Valentine’s Day called for a special delivery and over 500 residents at the Edmonton General Continuing Care Centre received handmade valentines from students at Lynnwood School.
“I got two valentines,” said Dzintara (Annie) Stals, resident. “I have pictures in my room and I’ll put the valentines in my room too.” She added that the day’s event is “something to talk about, something to think about.”
Students from grades three through to six dashed through the halls in groups as they delivered their cards and mingled with residents across the units.
“I went with volunteers and we helped them deliver valentines to seniors,” said Zeeshan Hooda, grade five student. “We try to make their day better by interacting with them and just making them feel good.”
“We don’t usually see seniors and this is a great opportunity to share warm greetings for Valentine’s Day,” said Justine David, grade six student and first year member of the student council.

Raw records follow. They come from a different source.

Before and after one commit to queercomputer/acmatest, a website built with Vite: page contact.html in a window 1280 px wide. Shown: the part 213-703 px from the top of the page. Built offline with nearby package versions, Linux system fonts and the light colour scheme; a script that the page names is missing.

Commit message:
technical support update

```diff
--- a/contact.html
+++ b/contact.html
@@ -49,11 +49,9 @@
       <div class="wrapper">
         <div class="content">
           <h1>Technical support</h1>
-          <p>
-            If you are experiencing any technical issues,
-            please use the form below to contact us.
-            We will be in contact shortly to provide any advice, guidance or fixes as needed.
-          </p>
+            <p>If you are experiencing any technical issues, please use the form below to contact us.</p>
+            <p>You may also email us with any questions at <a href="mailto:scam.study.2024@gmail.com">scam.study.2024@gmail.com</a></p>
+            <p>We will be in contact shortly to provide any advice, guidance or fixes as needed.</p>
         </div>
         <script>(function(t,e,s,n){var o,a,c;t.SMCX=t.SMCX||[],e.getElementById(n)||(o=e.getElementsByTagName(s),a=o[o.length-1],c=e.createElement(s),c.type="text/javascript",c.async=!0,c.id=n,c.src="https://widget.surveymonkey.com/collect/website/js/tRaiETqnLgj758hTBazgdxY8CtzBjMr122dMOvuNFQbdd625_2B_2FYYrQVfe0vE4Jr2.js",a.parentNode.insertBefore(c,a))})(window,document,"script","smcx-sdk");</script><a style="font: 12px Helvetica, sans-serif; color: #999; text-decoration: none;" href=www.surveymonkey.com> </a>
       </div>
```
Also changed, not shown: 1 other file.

Second Wind Dreams has granted Valentine’s Day wishes on a smaller scale, for one or two units. This year, instead of just a few people getting something special, program organizers thought it would be nice for everyone to have their heart touched on Valentine’s Day.
“One of the things that is consistent throughout the wishes is that residents like being around kids. So this year we looked into collaborating with a school and making valentines for everyone,” said Diane Berge, co-chair of the Second Wind Dreams program.
The Valentine’s Day cards were made by students in the entire school. Six parent volunteers and 34 students visited seniors on February 13, 2012 to personally deliver the cards. This is the first time Lynnwood School has partnered with the Second Wind Dreams program.
“I want the students to have a sense of connection to their community and developing citizenship. There are a lot of people out there they can interact with and make those connections with, said Lana Nordmark, grade five and six teacher at Lynnwood School. “And I think it’s of more value that the students came out to personally deliver the cards instead of just making valentines cards for someone who’s anonymous. It’s important to really put a face to that and be able to build those positive relationships with all ranges of people and not just their peer group.”
This is the 150th wish Second Wind Dreams has granted at the Edmonton General since the program started at the continuing care centre in 2006. The program has evolved over the years to meet the needs of residents. The Second Wind Dreams committee, a group of volunteers, encourages residents’ family members, staff and volunteers to offer suggestions and ideas to make life more special, more fun for residents.
“It’s very family and community driven. Second Wind Dreams is operated by volunteers and all proceeds go toward facilitating and granting wishes for residents,” said Diane. “There are members who have lost their loved ones over the years but they still volunteer here all the time. It’s that kind of community that makes it a little better.”
“I think it’s of great value and I would encourage not just Lynnwood School but any school to be making those connections with the seniors within our community. I think that they have valuable information and life lessons for future generations,” said Lana.
Second Wind Dreams is a program at the Edmonton General that aims to brighten resident’s days by granting wishes.
Edmonton General Continuing Care Centre provides around-the-clock nursing care and support to a large community of continuing care residents. The facility also provides the local community with palliative and sub-acute care services, and a Centre for Lung Health.
Visit our photo gallery to view photos from the event!